Mustafa ali obtained a bachelor's degree in clinical medicine in 2012 from Government Medical College, Srinagar, Jammu and Kashmir, India. He started to work at National Institute of Mental Health and Neurosciences, Bangalore, India in 2015, and now is working as a resident doctor in the department of psychiatry. His research interests are schizophrenia, bipolar, and addiction.

Table 1. Assessment and results

ASSESMENT                              RESULT

                                       EYE-PTOSIS, IMPAIRED
                                       TAMDEM GAIT
MMSE                                   30/30
                                       TEMPORAL LOBE
Neuropsychology Battery-2004)
YMRS                                   35 at admission and 4 after four
                                       weeks of admission
                                       FACTOR, VDRL, SERUM
                                       Multiple focal lesions in basal
                                       ganglia, internal capsule,
                                       thalamus and deep white matter of
                                       frontal lobe.
MRI BRAIN                              Round lesion in right temporal
                                       Multiple well defined
                                       demyelinating lesions.

MMSE: Mini-Mental State Examination; YMRS: Young Mania Rating Scale

[Please note: Some non-Latin characters were omitted from this article]
COPYRIGHT 2018 Shanghai Mental Health Center
No portion of this article can be reproduced without the express written permission from the copyright holder.
Copyright 2018 Gale, Cengage Learning. All rights reserved.

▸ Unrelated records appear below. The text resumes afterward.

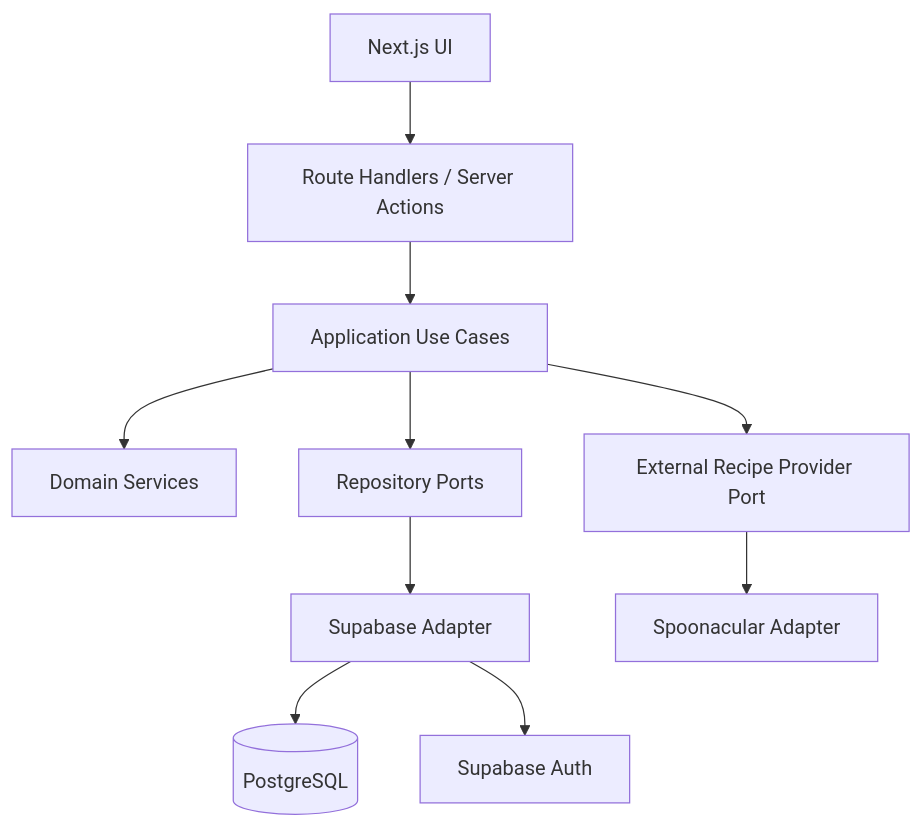
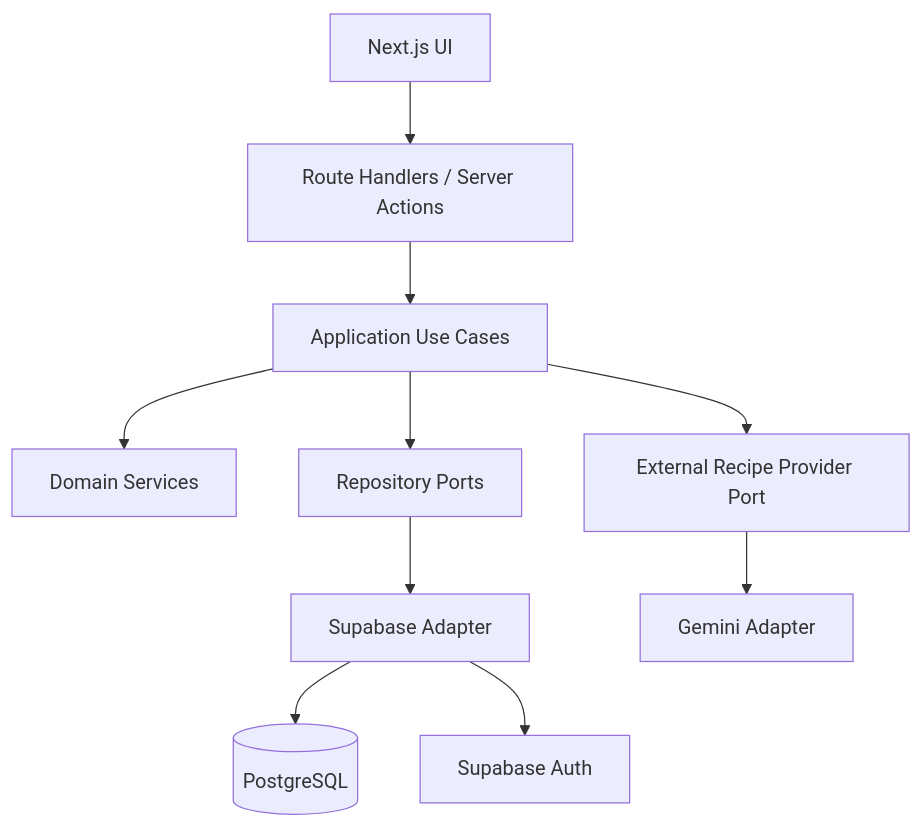
Before and after one commit to jamesgh1220/food-finder: the diagram in docs/PROMTP.md, drawn with Mermaid. The commit also changed other lines of this file and 27 other files, not shown here.

Commit message:
docs(specs): migrate recipe-provider specs from Spoonacular to Gemini

````diff
--- a/docs/PROMTP.md
+++ b/docs/PROMTP.md
@@ -2556,18 +2555,18 @@
 ```mermaid
 flowchart TD
     UI[Next.js UI] --> API[Route Handlers / Server Actions]
 
     API --> APP[Application Use Cases]
 
     APP --> DOMAIN[Domain Services]
 
     APP --> REPO[Repository Ports]
     APP --> EXT[External Recipe Provider Port]
 
     REPO --> SUPABASE[Supabase Adapter]
-    EXT --> SPOON[Spoonacular Adapter]
+    EXT --> SPOON[Gemini Adapter]
 
     SUPABASE --> DB[(PostgreSQL)]
 
     SUPABASE --> AUTH[Supabase Auth]
 ```
````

Article Details
Printer friendly Cite/link Email Feedback
Title Annotation:CASE REPORT
Author:Ali, Mustafa; Das, Soumitra
Publication:Shanghai Archives of Psychiatry
Article Type:Case study
Date:Feb 1, 2018
Previous Article:Antipsychotic Drugs and Liver Injury.
Next Article:Neuropsychiatric Symptoms Induced by Large Doses of Nitrous Oxide Inhalation: A Case Report.

Terms of use | Privacy policy | Copyright © 2021 Farlex, Inc. | Feedback | For webmasters